Think back to when you were a child... you were probably naturally inquisitive, curious, eager and willing to try new things. As a child when things didn't work out you probably moved on and tried something else. You probably didn't waste time or emotion worrying about what didn't work, you simply tried something else.
Then you grew up and something terrible happened. You decided failure is unacceptable and your ego became your worst enemy. I've been there, when things start going wrong my defense mechanisms kick in and I become focused on 'saving face'. I think this article by Sarah Rapp provides food for thought and suggests that denial, hedonic editing and chasing losses are the wrong way to deal with failure. If anything, failure is a necessary step in learning and growing. How we view failure and deal with it, to a large extent, determines how successful we will be.
We do not have to look hard to find very successful people who have failed, some of them many times before they found success. According to TIME magazine, failure is the key to success for women. But why do women fear failure? The Huffington Post suggests that when women experience failure, they try to hide rather than acknowledge it. This silence creates the myth that they are the only ones who have failed.
So what can we do to overcome this crippling fear of failure? There is some great advice on Mindtools which is well worth a read. Stanford psychologist Carol Dweck identified a certain way of thinking shared by people who embrace their mistakes in the pursuit of success: the growth mindset is resilient in the face of failure and sees it as necessary for learning and achievement. If you immediately berate yourself for a mistake, you’re probably stuck in a fixed mindset. Dweck’s website offers some powerful insights into changing your mindset, but the bottom line is this: to change your mind about failure, all you have to do is… change your mind. Stop beating yourself up. Successful people don’t see failure as catastrophic, they see it as a good data point to guide their next attempts.

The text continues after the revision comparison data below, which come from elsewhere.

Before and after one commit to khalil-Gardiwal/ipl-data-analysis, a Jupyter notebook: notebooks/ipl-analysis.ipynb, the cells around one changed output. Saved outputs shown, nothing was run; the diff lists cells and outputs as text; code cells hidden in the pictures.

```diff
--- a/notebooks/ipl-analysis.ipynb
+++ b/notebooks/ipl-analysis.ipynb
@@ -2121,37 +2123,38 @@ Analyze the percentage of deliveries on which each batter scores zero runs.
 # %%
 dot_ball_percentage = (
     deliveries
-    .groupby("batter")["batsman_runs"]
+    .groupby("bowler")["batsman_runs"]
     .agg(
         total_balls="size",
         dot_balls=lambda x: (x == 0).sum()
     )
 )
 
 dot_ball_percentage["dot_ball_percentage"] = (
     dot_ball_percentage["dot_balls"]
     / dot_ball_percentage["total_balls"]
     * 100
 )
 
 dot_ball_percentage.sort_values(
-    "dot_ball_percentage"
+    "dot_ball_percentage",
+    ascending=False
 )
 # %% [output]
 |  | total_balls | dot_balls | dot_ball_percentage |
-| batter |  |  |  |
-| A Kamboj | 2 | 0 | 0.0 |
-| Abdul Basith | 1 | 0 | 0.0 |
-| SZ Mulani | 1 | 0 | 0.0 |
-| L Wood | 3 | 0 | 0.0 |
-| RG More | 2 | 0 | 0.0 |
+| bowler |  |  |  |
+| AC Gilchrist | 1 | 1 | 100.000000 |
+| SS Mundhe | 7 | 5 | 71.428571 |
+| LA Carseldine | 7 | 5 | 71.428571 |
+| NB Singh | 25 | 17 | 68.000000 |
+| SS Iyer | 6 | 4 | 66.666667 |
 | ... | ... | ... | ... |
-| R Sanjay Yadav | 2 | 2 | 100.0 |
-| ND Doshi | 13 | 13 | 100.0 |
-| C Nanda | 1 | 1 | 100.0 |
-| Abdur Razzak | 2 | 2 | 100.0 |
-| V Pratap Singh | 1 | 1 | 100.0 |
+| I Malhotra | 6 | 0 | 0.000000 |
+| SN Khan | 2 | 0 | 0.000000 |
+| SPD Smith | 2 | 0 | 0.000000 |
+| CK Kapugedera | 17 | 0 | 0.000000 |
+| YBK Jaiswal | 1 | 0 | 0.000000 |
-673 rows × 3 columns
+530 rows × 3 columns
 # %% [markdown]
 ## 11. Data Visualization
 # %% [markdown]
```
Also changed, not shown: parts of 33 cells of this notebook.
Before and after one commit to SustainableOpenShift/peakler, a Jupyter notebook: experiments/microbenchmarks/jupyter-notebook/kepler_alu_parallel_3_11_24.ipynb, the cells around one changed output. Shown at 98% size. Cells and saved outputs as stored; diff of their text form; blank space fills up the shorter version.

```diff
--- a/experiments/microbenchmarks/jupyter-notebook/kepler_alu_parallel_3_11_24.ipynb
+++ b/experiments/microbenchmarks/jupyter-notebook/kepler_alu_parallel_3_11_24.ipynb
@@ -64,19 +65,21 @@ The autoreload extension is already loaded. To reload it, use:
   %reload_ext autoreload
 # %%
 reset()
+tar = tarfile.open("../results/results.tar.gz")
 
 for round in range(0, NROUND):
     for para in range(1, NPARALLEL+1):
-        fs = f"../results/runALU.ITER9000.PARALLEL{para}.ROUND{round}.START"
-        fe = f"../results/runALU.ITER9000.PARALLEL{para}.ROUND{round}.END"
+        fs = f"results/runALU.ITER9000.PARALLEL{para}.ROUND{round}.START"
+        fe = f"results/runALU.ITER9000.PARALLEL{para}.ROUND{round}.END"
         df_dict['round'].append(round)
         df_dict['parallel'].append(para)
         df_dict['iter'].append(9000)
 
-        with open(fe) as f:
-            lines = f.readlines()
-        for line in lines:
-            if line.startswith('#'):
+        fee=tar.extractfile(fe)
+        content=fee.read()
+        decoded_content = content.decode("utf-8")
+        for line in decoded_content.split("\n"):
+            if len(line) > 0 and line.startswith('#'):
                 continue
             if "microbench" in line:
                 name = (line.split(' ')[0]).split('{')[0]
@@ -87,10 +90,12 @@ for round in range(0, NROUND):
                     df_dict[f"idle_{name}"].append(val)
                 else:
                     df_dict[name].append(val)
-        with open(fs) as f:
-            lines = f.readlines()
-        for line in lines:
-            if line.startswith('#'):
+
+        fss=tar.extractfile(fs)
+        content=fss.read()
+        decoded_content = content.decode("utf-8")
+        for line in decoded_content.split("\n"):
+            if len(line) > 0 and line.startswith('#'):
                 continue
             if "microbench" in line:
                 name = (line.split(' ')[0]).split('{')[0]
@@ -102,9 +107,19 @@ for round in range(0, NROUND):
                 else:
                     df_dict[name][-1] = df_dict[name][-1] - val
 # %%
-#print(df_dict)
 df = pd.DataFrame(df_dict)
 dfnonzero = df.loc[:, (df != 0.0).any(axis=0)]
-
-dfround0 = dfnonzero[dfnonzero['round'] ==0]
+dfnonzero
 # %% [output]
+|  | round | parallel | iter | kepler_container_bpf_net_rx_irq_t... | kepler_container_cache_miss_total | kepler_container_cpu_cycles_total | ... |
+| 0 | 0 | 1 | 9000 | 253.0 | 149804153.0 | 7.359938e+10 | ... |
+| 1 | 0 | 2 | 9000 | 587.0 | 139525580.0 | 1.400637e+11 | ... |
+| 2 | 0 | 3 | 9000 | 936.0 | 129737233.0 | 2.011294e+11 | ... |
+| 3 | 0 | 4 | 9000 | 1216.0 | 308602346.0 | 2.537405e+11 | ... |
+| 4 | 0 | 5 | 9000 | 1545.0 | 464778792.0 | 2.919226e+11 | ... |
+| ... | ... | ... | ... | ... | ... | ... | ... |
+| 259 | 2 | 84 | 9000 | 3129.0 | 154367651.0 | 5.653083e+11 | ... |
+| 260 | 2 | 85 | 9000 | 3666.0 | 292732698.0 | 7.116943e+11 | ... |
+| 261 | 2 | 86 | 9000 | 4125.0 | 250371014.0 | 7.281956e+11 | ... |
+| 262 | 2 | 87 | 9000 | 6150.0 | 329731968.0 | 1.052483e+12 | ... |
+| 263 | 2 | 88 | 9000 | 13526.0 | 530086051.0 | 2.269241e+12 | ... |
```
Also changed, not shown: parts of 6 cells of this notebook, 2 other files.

It is worth bearing in mind that failing is not the end of the world, indeed it’s just a beginning of one’s success. Look it as your strength and not as your weakness. Use it as your guide and inspiration in order to do more. The focus of our blog this week has been to provide tips and support to our female students leading up to the Women in Leadership Conference which is taking place tomorrow. We hope the blog has given some food for thought and thank you for reading it.